----- ENTRIES SHOWN
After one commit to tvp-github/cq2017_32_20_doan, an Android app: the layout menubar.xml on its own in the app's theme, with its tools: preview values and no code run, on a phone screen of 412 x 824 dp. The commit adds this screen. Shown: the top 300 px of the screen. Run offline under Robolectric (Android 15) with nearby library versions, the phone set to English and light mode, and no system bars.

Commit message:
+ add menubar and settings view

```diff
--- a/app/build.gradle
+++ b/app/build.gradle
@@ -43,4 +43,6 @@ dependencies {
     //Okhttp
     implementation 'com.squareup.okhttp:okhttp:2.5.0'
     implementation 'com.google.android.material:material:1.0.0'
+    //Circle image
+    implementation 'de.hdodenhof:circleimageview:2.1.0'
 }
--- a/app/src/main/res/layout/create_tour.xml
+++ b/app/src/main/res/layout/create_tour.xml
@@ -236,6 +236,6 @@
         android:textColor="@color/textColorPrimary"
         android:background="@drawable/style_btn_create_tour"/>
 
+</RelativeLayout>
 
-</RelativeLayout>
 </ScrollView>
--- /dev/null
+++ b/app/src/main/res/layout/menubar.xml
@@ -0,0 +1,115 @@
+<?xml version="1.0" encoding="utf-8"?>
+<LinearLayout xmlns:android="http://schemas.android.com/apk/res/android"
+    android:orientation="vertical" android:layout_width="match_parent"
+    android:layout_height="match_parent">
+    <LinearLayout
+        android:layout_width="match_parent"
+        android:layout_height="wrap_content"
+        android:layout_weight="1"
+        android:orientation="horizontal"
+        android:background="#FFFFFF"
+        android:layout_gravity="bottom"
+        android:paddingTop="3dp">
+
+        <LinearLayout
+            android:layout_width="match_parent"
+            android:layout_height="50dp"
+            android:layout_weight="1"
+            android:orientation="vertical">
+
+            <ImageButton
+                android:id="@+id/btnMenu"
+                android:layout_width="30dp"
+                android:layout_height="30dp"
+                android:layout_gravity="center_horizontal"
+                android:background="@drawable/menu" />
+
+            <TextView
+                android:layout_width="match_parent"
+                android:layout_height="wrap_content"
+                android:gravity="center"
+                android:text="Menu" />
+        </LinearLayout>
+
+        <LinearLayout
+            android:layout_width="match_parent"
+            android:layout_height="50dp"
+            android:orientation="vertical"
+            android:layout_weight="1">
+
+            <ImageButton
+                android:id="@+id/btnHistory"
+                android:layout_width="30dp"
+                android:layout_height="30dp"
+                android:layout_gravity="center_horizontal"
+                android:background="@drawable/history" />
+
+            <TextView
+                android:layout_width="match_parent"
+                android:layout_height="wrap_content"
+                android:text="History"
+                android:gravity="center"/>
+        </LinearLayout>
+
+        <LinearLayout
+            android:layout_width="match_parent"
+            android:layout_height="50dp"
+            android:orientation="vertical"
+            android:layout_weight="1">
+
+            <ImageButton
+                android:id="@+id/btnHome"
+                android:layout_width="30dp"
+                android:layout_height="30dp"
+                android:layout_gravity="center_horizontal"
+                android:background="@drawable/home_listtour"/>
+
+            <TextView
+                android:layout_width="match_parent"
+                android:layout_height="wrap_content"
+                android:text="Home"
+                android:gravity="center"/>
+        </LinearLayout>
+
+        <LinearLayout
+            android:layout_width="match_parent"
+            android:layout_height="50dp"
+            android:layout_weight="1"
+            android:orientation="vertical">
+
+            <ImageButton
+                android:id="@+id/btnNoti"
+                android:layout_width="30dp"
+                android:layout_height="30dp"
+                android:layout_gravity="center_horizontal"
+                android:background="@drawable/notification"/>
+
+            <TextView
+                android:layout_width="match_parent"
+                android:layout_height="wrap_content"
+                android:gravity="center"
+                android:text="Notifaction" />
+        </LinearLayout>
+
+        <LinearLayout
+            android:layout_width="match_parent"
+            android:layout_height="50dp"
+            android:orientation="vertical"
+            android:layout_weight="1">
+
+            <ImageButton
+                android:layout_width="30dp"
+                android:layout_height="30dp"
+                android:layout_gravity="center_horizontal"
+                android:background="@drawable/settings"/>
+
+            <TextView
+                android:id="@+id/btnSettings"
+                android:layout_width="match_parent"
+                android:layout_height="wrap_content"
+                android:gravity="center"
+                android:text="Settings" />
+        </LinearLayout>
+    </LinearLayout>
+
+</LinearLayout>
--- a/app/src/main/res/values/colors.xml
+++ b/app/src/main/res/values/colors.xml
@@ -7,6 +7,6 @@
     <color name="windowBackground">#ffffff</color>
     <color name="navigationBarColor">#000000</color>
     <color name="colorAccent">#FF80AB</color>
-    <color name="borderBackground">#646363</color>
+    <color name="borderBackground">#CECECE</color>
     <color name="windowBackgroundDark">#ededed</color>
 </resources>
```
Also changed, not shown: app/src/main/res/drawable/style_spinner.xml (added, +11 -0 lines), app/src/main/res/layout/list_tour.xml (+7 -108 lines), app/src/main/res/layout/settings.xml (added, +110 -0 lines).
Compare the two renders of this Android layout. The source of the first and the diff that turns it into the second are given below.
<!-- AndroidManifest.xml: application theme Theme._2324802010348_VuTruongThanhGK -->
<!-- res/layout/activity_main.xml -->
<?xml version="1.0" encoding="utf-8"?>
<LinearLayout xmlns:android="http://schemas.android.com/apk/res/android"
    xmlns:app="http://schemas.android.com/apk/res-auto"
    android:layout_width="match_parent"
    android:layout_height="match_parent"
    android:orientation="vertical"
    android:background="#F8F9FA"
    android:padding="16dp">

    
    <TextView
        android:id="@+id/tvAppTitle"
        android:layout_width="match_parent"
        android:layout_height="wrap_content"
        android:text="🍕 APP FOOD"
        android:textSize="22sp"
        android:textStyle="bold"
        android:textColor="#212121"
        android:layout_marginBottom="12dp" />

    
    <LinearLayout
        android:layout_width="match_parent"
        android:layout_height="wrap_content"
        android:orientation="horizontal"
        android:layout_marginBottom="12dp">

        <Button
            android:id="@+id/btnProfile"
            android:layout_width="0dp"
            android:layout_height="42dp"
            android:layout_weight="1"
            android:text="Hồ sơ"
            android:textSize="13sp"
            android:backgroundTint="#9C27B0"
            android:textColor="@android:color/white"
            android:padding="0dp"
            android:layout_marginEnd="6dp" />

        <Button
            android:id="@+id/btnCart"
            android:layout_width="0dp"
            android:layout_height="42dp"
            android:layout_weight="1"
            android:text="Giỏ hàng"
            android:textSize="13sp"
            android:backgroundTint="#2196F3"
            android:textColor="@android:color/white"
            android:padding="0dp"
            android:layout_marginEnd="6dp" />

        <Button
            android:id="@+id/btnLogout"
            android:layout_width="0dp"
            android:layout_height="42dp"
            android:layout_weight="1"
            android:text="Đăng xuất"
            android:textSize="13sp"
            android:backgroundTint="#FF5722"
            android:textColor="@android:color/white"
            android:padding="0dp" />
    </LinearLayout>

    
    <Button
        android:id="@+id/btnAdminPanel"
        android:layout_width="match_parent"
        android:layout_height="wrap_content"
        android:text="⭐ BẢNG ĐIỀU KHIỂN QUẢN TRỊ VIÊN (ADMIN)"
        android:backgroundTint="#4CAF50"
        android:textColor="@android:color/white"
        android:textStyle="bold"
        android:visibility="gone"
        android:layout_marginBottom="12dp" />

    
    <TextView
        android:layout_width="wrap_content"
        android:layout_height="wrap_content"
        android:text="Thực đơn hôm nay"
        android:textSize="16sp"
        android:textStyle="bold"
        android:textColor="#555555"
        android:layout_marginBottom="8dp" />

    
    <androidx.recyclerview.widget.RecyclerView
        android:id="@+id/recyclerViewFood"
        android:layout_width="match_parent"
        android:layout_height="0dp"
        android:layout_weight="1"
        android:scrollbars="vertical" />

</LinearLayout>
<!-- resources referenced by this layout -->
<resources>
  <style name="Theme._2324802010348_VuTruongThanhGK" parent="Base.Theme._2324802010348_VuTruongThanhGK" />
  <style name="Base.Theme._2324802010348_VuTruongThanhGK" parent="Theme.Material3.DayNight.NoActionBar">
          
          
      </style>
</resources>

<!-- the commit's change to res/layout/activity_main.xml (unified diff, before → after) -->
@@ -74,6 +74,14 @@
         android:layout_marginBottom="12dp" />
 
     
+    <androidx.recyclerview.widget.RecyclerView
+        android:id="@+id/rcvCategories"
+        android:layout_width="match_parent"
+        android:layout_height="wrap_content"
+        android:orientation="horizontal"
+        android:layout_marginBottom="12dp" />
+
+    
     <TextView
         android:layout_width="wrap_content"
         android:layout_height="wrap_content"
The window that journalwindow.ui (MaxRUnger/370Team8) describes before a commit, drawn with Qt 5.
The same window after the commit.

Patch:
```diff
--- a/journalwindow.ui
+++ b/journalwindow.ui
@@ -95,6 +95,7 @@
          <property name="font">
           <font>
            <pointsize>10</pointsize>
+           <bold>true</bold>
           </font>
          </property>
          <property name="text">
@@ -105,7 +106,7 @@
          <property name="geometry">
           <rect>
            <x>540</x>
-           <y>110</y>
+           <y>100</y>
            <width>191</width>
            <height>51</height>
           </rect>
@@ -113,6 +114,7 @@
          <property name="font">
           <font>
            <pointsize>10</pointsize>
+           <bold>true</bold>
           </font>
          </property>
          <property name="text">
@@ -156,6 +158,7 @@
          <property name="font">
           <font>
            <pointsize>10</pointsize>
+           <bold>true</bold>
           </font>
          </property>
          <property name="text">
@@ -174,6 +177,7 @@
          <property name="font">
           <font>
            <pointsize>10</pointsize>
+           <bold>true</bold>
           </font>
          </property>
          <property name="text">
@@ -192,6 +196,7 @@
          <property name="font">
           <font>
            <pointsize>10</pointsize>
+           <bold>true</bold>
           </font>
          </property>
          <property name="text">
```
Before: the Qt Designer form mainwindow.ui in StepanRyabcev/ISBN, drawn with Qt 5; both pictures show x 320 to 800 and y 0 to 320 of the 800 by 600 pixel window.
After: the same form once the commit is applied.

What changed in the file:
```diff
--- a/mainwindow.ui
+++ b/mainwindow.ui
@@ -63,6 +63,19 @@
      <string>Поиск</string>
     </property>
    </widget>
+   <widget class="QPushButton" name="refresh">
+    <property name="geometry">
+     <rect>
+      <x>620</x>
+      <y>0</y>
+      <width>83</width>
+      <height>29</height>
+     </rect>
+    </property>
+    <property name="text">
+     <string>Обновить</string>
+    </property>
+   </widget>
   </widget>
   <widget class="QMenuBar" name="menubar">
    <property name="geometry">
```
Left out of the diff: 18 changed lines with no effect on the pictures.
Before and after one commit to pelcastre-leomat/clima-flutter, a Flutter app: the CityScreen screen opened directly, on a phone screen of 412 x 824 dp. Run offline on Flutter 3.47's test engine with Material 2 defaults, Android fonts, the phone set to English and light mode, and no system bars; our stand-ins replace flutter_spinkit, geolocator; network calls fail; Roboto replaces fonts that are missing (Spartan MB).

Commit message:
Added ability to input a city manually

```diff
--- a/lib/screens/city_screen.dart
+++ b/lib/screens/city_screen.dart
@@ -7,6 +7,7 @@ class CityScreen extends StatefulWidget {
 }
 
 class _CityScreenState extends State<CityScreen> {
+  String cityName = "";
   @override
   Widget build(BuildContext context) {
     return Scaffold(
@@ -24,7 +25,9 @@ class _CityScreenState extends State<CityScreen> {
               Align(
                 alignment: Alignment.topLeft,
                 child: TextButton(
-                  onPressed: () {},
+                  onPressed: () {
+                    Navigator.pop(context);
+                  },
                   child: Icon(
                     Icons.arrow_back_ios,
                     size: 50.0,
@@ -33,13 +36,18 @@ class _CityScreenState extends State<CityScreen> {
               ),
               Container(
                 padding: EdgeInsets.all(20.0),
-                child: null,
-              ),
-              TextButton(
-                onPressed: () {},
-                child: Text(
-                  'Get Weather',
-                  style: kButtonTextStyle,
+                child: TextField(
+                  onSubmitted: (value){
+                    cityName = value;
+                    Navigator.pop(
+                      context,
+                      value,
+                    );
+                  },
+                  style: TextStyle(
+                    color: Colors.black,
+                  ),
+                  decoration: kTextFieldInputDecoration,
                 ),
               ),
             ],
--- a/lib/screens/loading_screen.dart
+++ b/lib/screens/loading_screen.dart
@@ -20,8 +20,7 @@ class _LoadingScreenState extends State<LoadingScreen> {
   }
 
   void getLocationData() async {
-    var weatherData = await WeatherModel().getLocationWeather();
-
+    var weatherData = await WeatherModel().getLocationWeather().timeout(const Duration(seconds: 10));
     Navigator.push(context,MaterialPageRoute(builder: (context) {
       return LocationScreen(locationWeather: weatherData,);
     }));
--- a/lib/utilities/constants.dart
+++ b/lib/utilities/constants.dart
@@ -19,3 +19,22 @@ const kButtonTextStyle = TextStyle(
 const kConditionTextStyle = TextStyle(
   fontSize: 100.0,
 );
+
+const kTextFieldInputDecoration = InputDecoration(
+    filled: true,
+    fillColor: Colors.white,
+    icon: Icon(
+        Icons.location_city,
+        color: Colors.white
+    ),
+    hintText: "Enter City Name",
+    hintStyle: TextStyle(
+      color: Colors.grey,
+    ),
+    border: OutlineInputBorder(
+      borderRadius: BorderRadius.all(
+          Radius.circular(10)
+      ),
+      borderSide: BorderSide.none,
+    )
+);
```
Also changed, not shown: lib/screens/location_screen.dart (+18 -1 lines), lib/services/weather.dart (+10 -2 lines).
----------
Copy each line above containing the string "drawable".

         android:background="@drawable/style_btn_create_tour"/>
+                android:background="@drawable/menu" />
+                android:background="@drawable/history" />
+                android:background="@drawable/home_listtour"/>
+                android:background="@drawable/notification"/>
+                android:background="@drawable/settings"/>
Also changed, not shown: app/src/main/res/drawable/style_spinner.xml (added, +11 -0 lines), app/src/main/res/layout/list_tour.xml (+7 -108 lines), app/src/main/res/layout/settings.xml (added, +110 -0 lines).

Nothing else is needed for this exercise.